#### [Exercise objective]
Look for "index" in the material below and show each line that contains it.

#### [Supplied material]
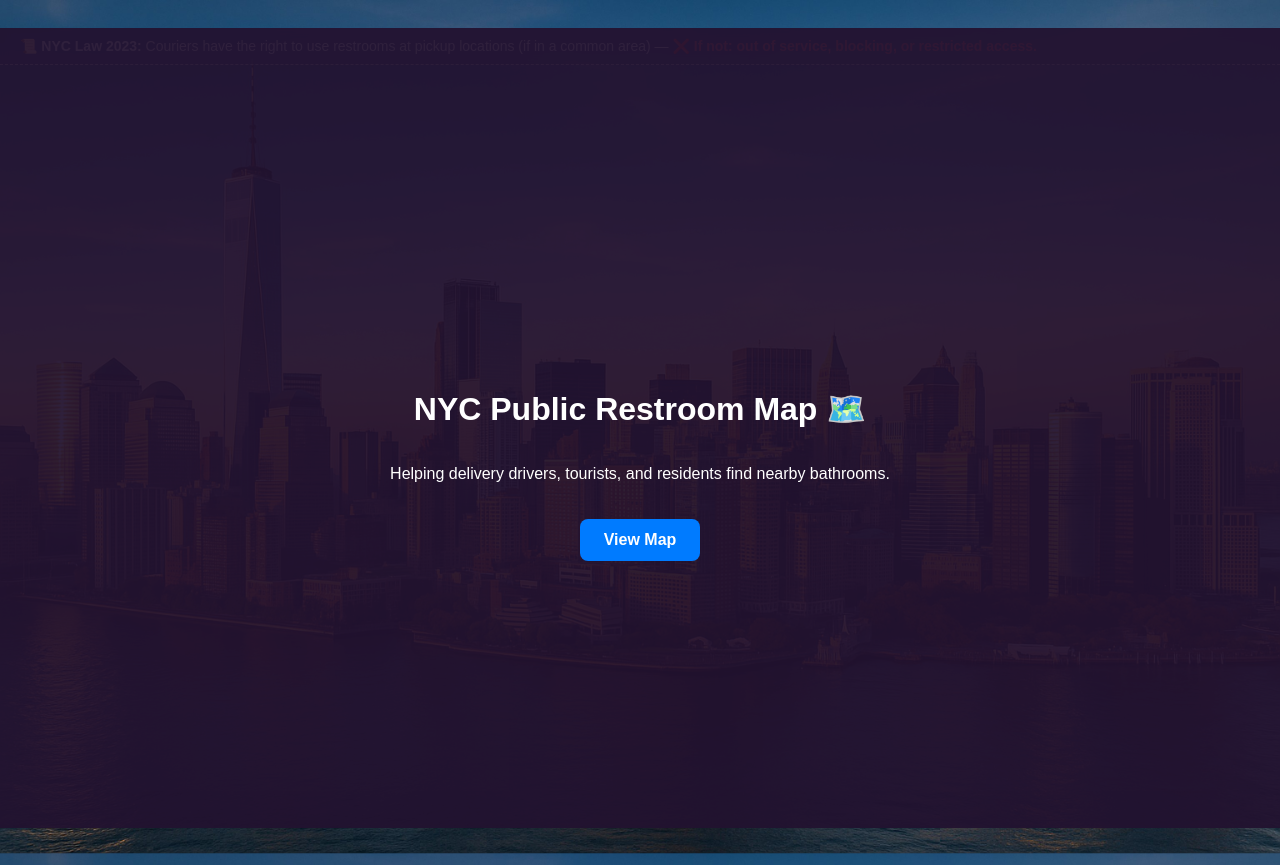
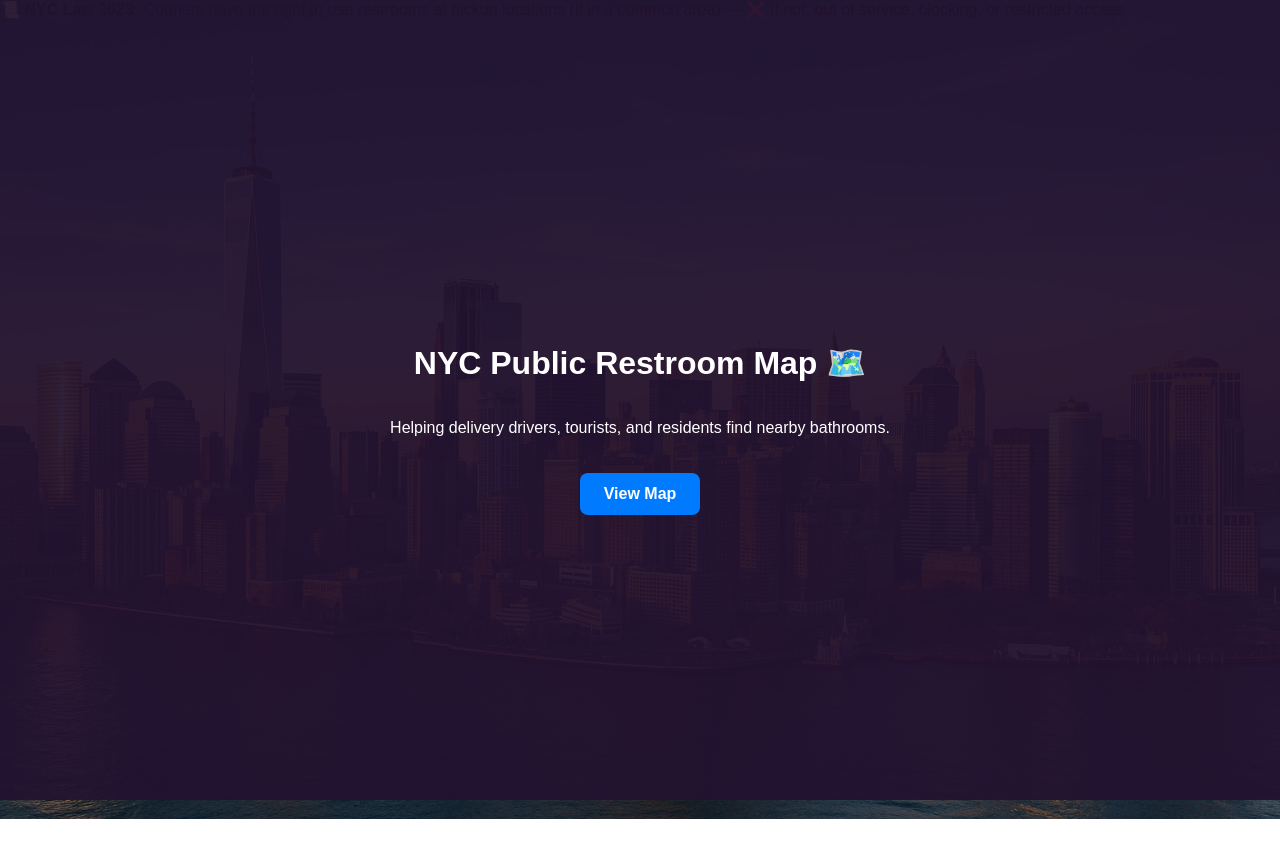
Before and after one commit to gobathroom/gobathroom.github.io, a plain HTML site: page index.html in a window 1280 px wide. After the commit the page ends 819 px from the top, so only its background shows below. Drawn offline with Linux system fonts and the light colour scheme.

Commit message:
Update style.css

```diff
--- a/css/style.css
+++ b/css/style.css
@@ -49,21 +49,3 @@ body {
 .button:hover {
   background-color: #0056b3;
 }
-
-/* Franja superior */
-.top-bar {
-  background-color: #42396E5C;
-  color: white;
-  padding: 10px 20px;
-  font-size: 14px;
-  z-index: 10;
-  backdrop-filter: blur(4px);
-  border-bottom: 1px dashed #ccc;
-  margin-top: 1.75rem; /* Agrega esta separación desde el top de la página */
-}
-
-/* Estilo especial para resaltar la advertencia */
-.top-bar .warning {
-  color: #FF6B6B;
-  font-weight: bold;
-}
```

#### [Expected answer]
Before and after one commit to gobathroom/gobathroom.github.io, a plain HTML site: page index.html in a window 1280 px wide. After the commit the page ends 819 px from the top, so only its background shows below. Drawn offline with Linux system fonts and the light colour scheme.
-  z-index: 10;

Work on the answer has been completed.